### Bookshelf

Total GMAT MathJeff's complete Quant guide, on sale now! |

Total GMAT VerbalEverything you need to ace GMAT Verbal! |

**1,800 Practice Math Questions**

Buy Jeff's books at Amazon.com

GMAT Official Guide, with IR

OG Math | OG Verbal

OG12 & Quant Rev solutions!

**GMAT Question of the Day**

Beginner's Guide to the GMAT

GMAT Hacks Affiliate Program

### Categories

- General Study Tips
- Goals and Planning
- CAT Strategy
- The Mental Game
- GMAT Math Strategy
- GMAT Math Topics
- Mental Math
- Data Sufficiency
- Critical Reasoning
- Reading Comprehension
- Sentence Correction
- Analytical Writing Assessment
- Integrated Reasoning
- IR Explained
- Business School Admissions
- GMAT Prep Resources
- Practice Questions
- Total GMAT Math
- Total GMAT Verbal
- GMAT 111

## The #1 GMAT Data Sufficiency Trap

You should follow me on Twitter. While you're at it, take a moment to
subscribe to
GMAT Hacks via RSS or Email. |

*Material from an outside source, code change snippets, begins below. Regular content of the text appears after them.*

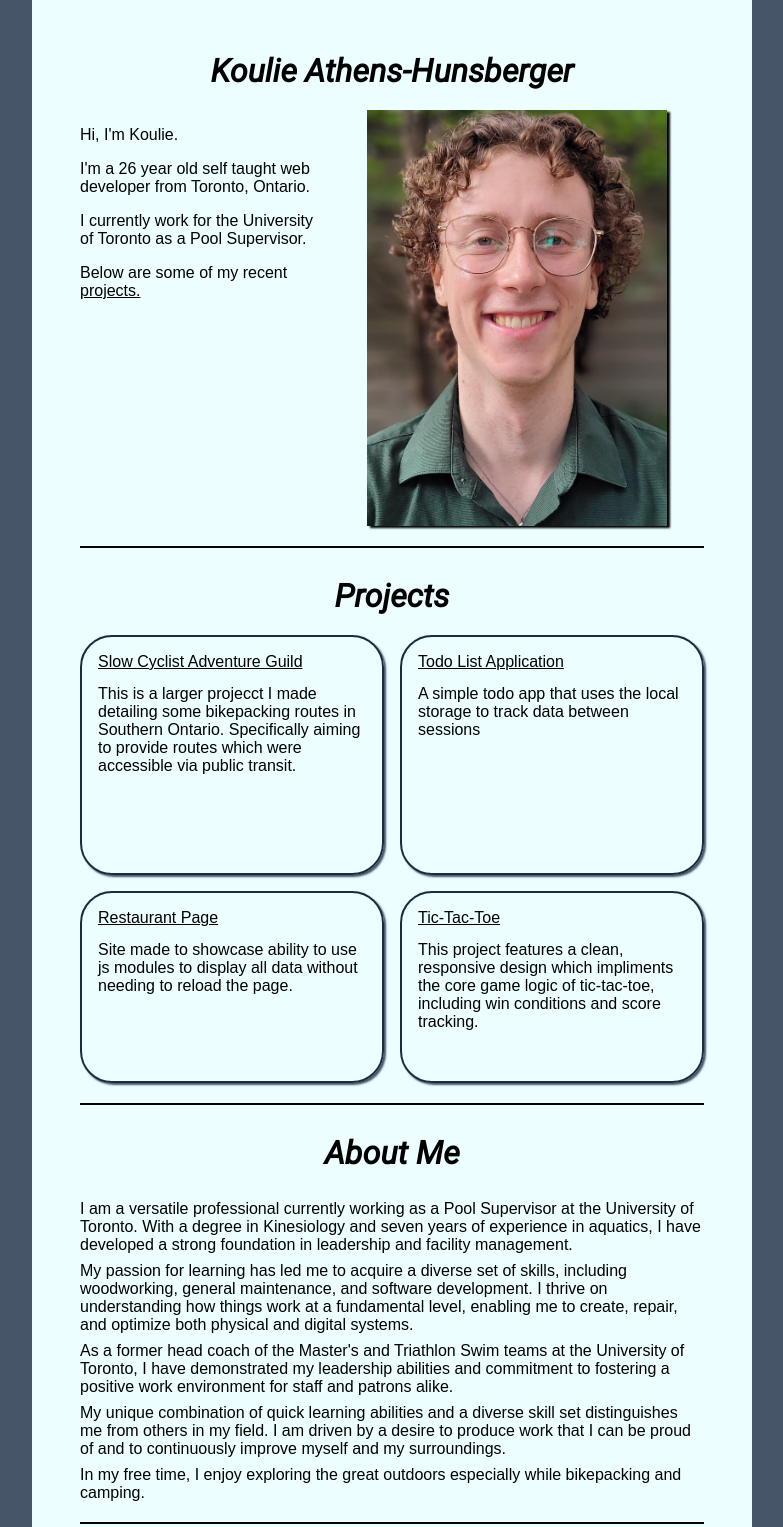
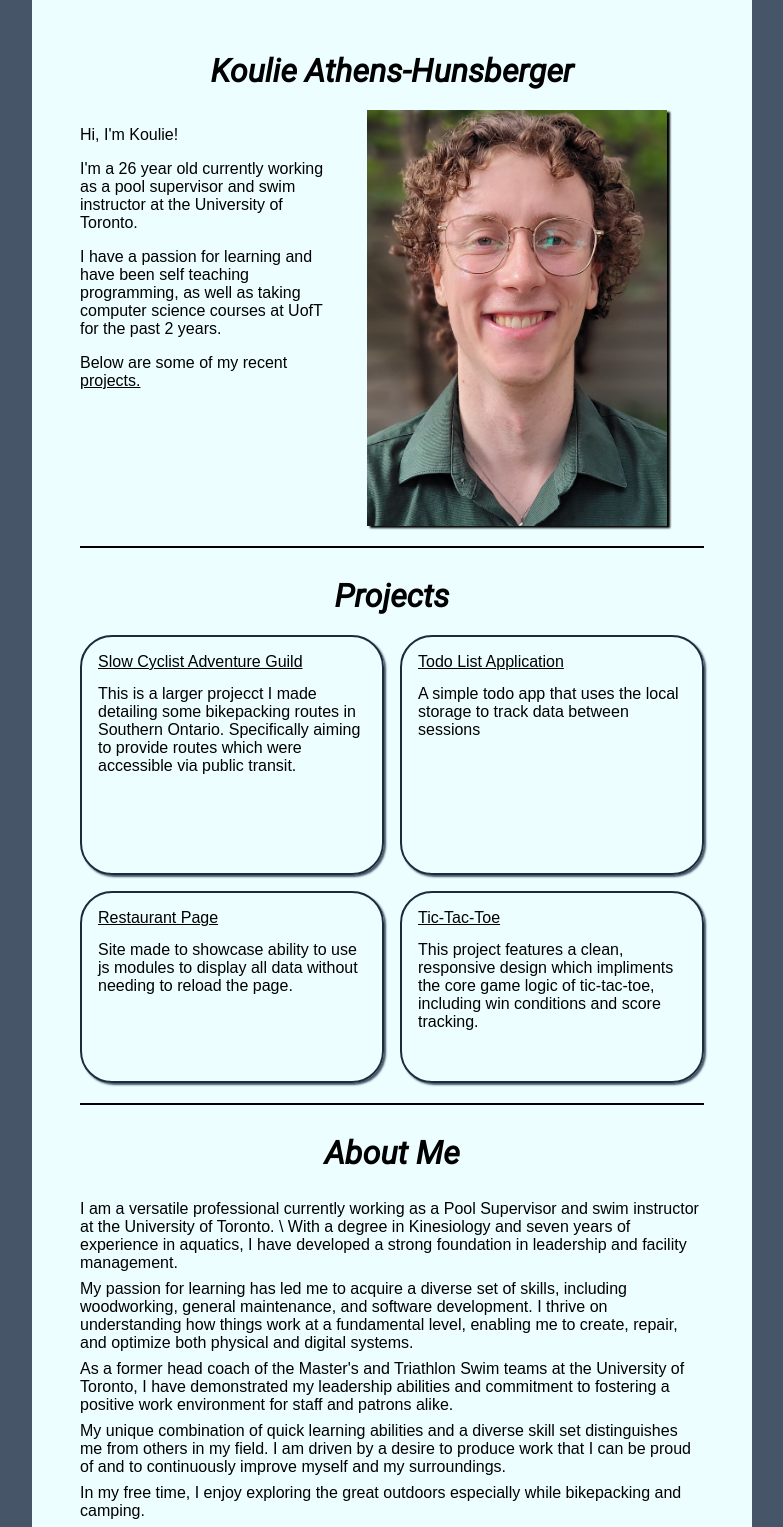
Before and after one commit to Koulie123/portfolio-site, a plain HTML site: page index.html in a window 1280 px wide. Shown: the part 86-1613 px from the top of the page, without its empty margins (248-1031 px from the left). Drawn offline with Linux system fonts and the light colour scheme.

Commit message:
Remade the introduction section

```diff
--- a/index.html
+++ b/index.html
@@ -20,11 +20,10 @@
             <div class="about-header section-header subsection" id="home">Koulie Athens-Hunsberger</div>
             <div class="name-and-pic subsection" id="name-and-pic">
                 <div class="about-me">
-                    <p>Hi, I'm Koulie.</p>
-                    <p>I'm a 26 year old self taught web developer from Toronto, Ontario.</p>
-                    <p>I currently work for the University of Toronto as a Pool Supervisor.</p>
+                    <p>Hi, I'm Koulie!</p>
+                    <p>I'm a 26 year old currently working as a pool supervisor and swim instructor at the University of Toronto.</p>
+                    <p>I have a passion for learning and have been self teaching programming, as well as taking computer science courses at UofT for the past 2 years.</p>
                     <p>Below are some of my recent <a href="#projects" style="color: black;">projects.</a></p>
-
                 </div>
                 <div class="pic-of-me"></div>
             </div>
@@ -34,7 +33,8 @@
             <div class="divider"></div>
             <div id="about" class="section-header subsection">About Me</div>
             <div class="about-content subsection">
-                <div class="about-para">I am a versatile professional currently working as a Pool Supervisor at the University of Toronto. With a degree in Kinesiology and seven years of experience in aquatics, I have developed a strong foundation in leadership and facility management.</div>
+                <div class="about-para">I am a versatile professional currently working as a Pool Supervisor and swim instructor at the University of Toronto. \
+                    With a degree in Kinesiology and seven years of experience in aquatics, I have developed a strong foundation in leadership and facility management.</div>
                 <div class="about-para">My passion for learning has led me to acquire a diverse set of skills, including woodworking, general maintenance, and software development. I thrive on understanding how things work at a fundamental level, enabling me to create, repair, and optimize both physical and digital systems.</div>
                 <div class="about-para">As a former head coach of the Master's and Triathlon Swim teams at the University of Toronto, I have demonstrated my leadership abilities and commitment to fostering a positive work environment for staff and patrons alike.</div>
                 <div class="about-para">My unique combination of quick learning abilities and a diverse skill set distinguishes me from others in my field. I am driven by a desire to produce work that I can be proud of and to continuously improve myself and my surroundings.</div>
```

GMAT Data Sufficiency is tricky by nature. It's unfamiliar and demands abstract thinking. Fortunately, some of the mistakes you will make (and you **will** make them, at least in practice!) are predictable, and I can help you avoid them.

The writers of GMAT Data Sufficiency items know how most students work through DS problems. Here's a sample DS problem:

What is the value of x?

(1) x^2 = 25

(2) x is negative.

Here's the thought process of the typical test-taker:

*Here's the question, now I know what we're looking for.**Statement (1) -- that's helpful, but not enough information. x could be positive or negative.**Statement (2) -- hey, that's what (1) was missing!*

So...what's the answer? Since I'm calling your attention to the process, you've probably answered it correctly: It's (C), since both statements are necessary.

But look at that thought process. The "aha!" moment comes when you look at Statement (2) the first time and realize you have enough information. Therein lies the trap.

**I cannot tell you how many times I've watched students go through this process and select choice (B).** Everyone makes this mistake at least once, and some people never stop making it.

So how can you avoid it? Being aware of the potential pitfall is a good first step. If you find yourself repeatedly falling into this trap, consider looking at Statement (2) first. (Either sometimes, or all the time.)

It also helps to force more rigor into your thought process. If you aren't already taking notes while doing every Data Sufficiency problem, you should start doing so. It can be simple: Just note whether each statement is sufficient or insufficient on its own.

Taking notes seems to require an additional level of self-awareness. By doing so, you'll jot down "I(nsufficient)" or "S(ufficient)" for Statement (1), then return to the question, thinking "ok, now let's consider (2) *by itself*."

Don't be embarrassed by the mistake--just recognize whether or not it is a problem for you. If it is, ruthlessly apply these techniques to prevent this trap from catching you ever again!

**About the author:** *Jeff Sackmann has written many
GMAT preparation books, including the popular Total GMAT Math,
Total GMAT Verbal, and GMAT 111. He has also created
explanations for problems in The Official Guide, as well as
1,800 practice GMAT math questions.*

Total GMAT Math
The comprehensive guide to the GMAT Quant section. It's "far and away the best study material
available," including over 300 realistic practice questions and more than 500 exercises! |